According to Ukrenergo, damaged power lines were quickly repaired, often at the risk of expert workers' lives.
But it says the protection of Ukrainian airspace by air defense systems was also of great importance. In addition, the state energy supplier worked together with grid operators to develop new methods for reacting to attacks by Russian rockets and drones.
"One method is to take the load off the energy system in the period before the attacks, thus maintaining its integrity," Volodymyr Omelchenko, the director for energy programs at the Rasumkov research center in Kyiv, told DW.
This unloading — stopping the operation of individual block units at a power station ahead of possible rocket attacks — makes it possible to minimize the damage to the energy system if they are destroyed, thus allowing the faster restoration of lost energy.
The Energy Ministry also mentioned the existence of several technical methods that facilitate the stabilization of the situation but declined to give details.
"These methods are, let us say, not traditional technical solutions according to established standards, but they work, and thanks to them everything keeps going," Ukrainian Energy Minister Herman Haluchenko told DW.
Nuclear production and imports

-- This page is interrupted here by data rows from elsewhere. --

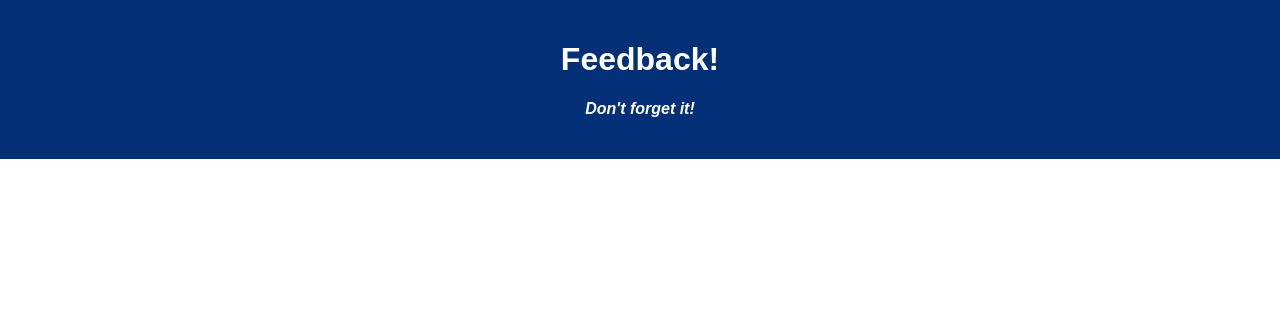
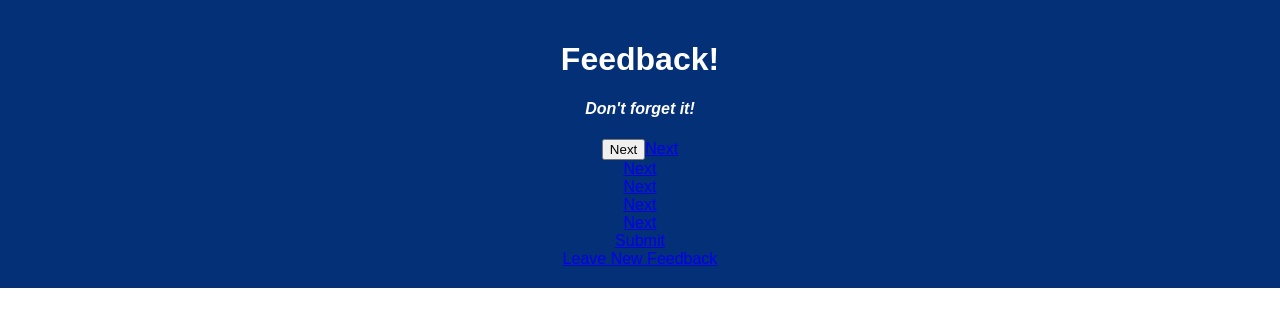
Before and after one commit to kristinhuot/weekend-redux-feedback-loop, a React (Vite) app: page / in a window 1280 px wide. Shown: the top 326 px of the page. Built offline with nearby package versions, Linux system fonts and the light colour scheme.

Commit message:
initial commit

```diff
--- a/src/components/App/App.jsx
+++ b/src/components/App/App.jsx
@@ -1,6 +1,14 @@
 import React from 'react';
 import axios from 'axios';
 import './App.css';
+import { HashRouter as Router, Route, Link } from 'react-router-dom/cjs/react-router-dom.min';
+import FeelingInput from '../FeelingInput';
+import CommentsInput from '../CommentsInput'
+import Review from '../Review'
+import SubmissionSuccess from '../SubmissionSuccess'
+import SupportedInput from '../SupportedInput'
+import UnderstandingInput from '../UnderstandingInput'
+
 
 function App() {
 
@@ -9,6 +17,51 @@ function App() {
       <header className='App-header'>
         <h1 className='App-title'>Feedback!</h1>
         <h4>Don't forget it!</h4>
+        <Router>
+          <div>
+            <button>Next</button>
+            <Link to='/'>Next</Link>
+          </div>
+          <div>
+            <Link to='/understanding'>Next</Link>
+          </div>
+          <div>
+            <Link to='/supported'>Next</Link>
+          </div>
+          <div>
+            <Link to='/comments'>Next</Link>
+          </div>
+          <div>
+            <Link to='/review'>Next</Link>
+          </div>
+          <div>
+            <Link to='/submit'>Submit</Link>
+          </div>
+          <div>
+            <Link to='/'>Leave New Feedback</Link>
+          </div>
+          <Route exact path='/'>
+            <FeelingInput/>
+        </Route>
+        <Route exact path='/understanding'>
+          <UnderstandingInput />
+        </Route>
+        <Route exact path='/supported'>
+          <SupportedInput />
+        </Route>
+        <Route exact path='/comments'>
+          <CommentsInput />
+        </Route>
+        <Route exact path='/review'>
+          <Review />
+        </Route>
+        <Route exact path='/submit'>
+          <SubmissionSuccess />
+        </Route>
+        <Route exact path='/'>
+          <FeelingInput />
+        </Route>
+        </Router>
       </header>
     </div>
   );
--- /dev/null
+++ b/src/components/CommentsInput.jsx
@@ -0,0 +1,5 @@
+
+function CommentsInput(){}
+
+
+export default CommentsInput
--- /dev/null
+++ b/src/components/FeelingInput.jsx
@@ -0,0 +1,32 @@
+import { useState } from "react";
+import { useDispatch } from "react-redux";
+
+function FeelingInput(){
+
+const [feelingInput, setFeelingInput] = useState(0)
+
+const dispatch = useDispatch()
+
+const submitFeeling = (event) => {
+    event.preventDefault()
+
+    dispatch ({
+        type: 'SUBMIT_FEELING',
+        payload: feelingInput
+    })
+    setFeelingInput('')
+
+        return (
+            <form onSubmit={submitFeeling}>
+              <input
+                value={feelingInput}
+                onChange={(e) => setFeelingInput(e.target.value)}
+              />
+              <button>Next</button>
+            </form>
+          )
+}
+
+}
+
+export default FeelingInput
--- /dev/null
+++ b/src/components/Review.jsx
@@ -0,0 +1,6 @@
+
+function Review(){
+
+}
+
+export default Review
--- /dev/null
+++ b/src/components/SubmissionSuccess.jsx
@@ -0,0 +1,8 @@
+
+
+function SubmissionSuccess(){
+
+
+}
+
+export default SubmissionSuccess
--- /dev/null
+++ b/src/components/SupportedInput.jsx
@@ -0,0 +1,8 @@
+
+
+function SupportedInput(){
+
+
+}
+
+export default SupportedInput
--- /dev/null
+++ b/src/components/UnderstandingInput.jsx
@@ -0,0 +1,7 @@
+
+
+function UnderstandingInput(){
+
+}
+
+export default UnderstandingInput
--- a/src/index.jsx
+++ b/src/index.jsx
@@ -2,10 +2,14 @@ import React from 'react';
 import ReactDOM from 'react-dom/client';
 import './index.css';
 import App from './components/App/App';
+import store from './store';
+import { Provider } from 'react-redux';
 
 const root = ReactDOM.createRoot(document.getElementById('root'));
 root.render(
     <React.StrictMode>
-        <App />
+        <Provider store={store}>
+            <App />
+        </Provider>
     </React.StrictMode>
 );
--- a/src/store.js
+++ b/src/store.js
@@ -0,0 +1,45 @@
+import logger from 'redux-logger';
+import { createStore, combineReducers, applyMiddleware } from 'redux';
+
+
+const feelingReducer = (state = [], action) => {
+    if (action.type === 'SUBMIT_FEELING') {
+        return action.payload
+    }
+    return state;
+  }
+
+const understandingReducer = (state = [], action) => {
+    if (action.type === 'UNDERSTANDING') {
+        return action.payload
+    }
+    return state;
+  }
+
+const supportedReducer = (state = [], action) => {
+    if (action.type === 'SUBMIT_SUPPORTED') {
+        return action.payload
+    }
+    return state;
+  }
+
+const commentsReducer = (state = [], action) => {
+    if (action.type === 'SUBMIT_COMMENTS') {
+        return action.payload
+    }
+    return state;
+  }
+
+
+const store = createStore(
+    combineReducers({
+        feelingReducer,
+        understandingReducer,
+        supportedReducer,
+        commentsReducer
+    }),
+    applyMiddleware(logger),
+  );
+
+
+  export default store;
```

In addition, repairs on a block at Ukraine's Rivne nuclear power plant have been finished. The second block of this plant, which operated at half-capacity in 2022, is also now at full power. This means that all nine available nuclear blocks are operating, which has compensated for shortfalls from the Zaporizhzhia Nuclear Power Station, currently occupied by Russian troops.
There has also been assistance from ENTSO-E, the European Network of Transmission System Operators for Electricity. Thanks to a continuous technical current flow, the Ukrainian energy system has remained in equilibrium, Ukrenergo's Volodymyr Kudrytsky explained. This synchronization allowed Ukrenergo to prevent frequent larger-scale blackouts during the attacks.
Electricity imports from EU countries in January and early February of this year also guaranteed the supply to Ukrainian industry.
The weather did its bit to help, too. "Nature is on our side. This winter, we have unusually large amounts of meltwater in the Dnipro, Sozh, Dnesna and Pripyat rivers. Something like that happens only every 20 to 30 years. That helps us a lot, and the hydroelectricity plants are supplying a lot of power now," Ihor Syrota, CEO of the Ukrainian hydropower generating company Ukrhydroenergo, told DW.
Exchange with South Korea
Ukrainian energy suppliers are meanwhile looking for more ways to secure those facilities and networks most at risk. For example, Ukrainian engineers are gathering information on how to move energy facilities as far as possible beneath the ground to protect them from Russian rockets.
"I traveled to South Korea, because they also have such a 'nice' neighbor," CEO Syrota from Ukrhydroenergo said.
"There, we saw how equipment and transformers are hidden under the ground or in rocks. We will also adopt solutions like these," he said.
This article was translated from German.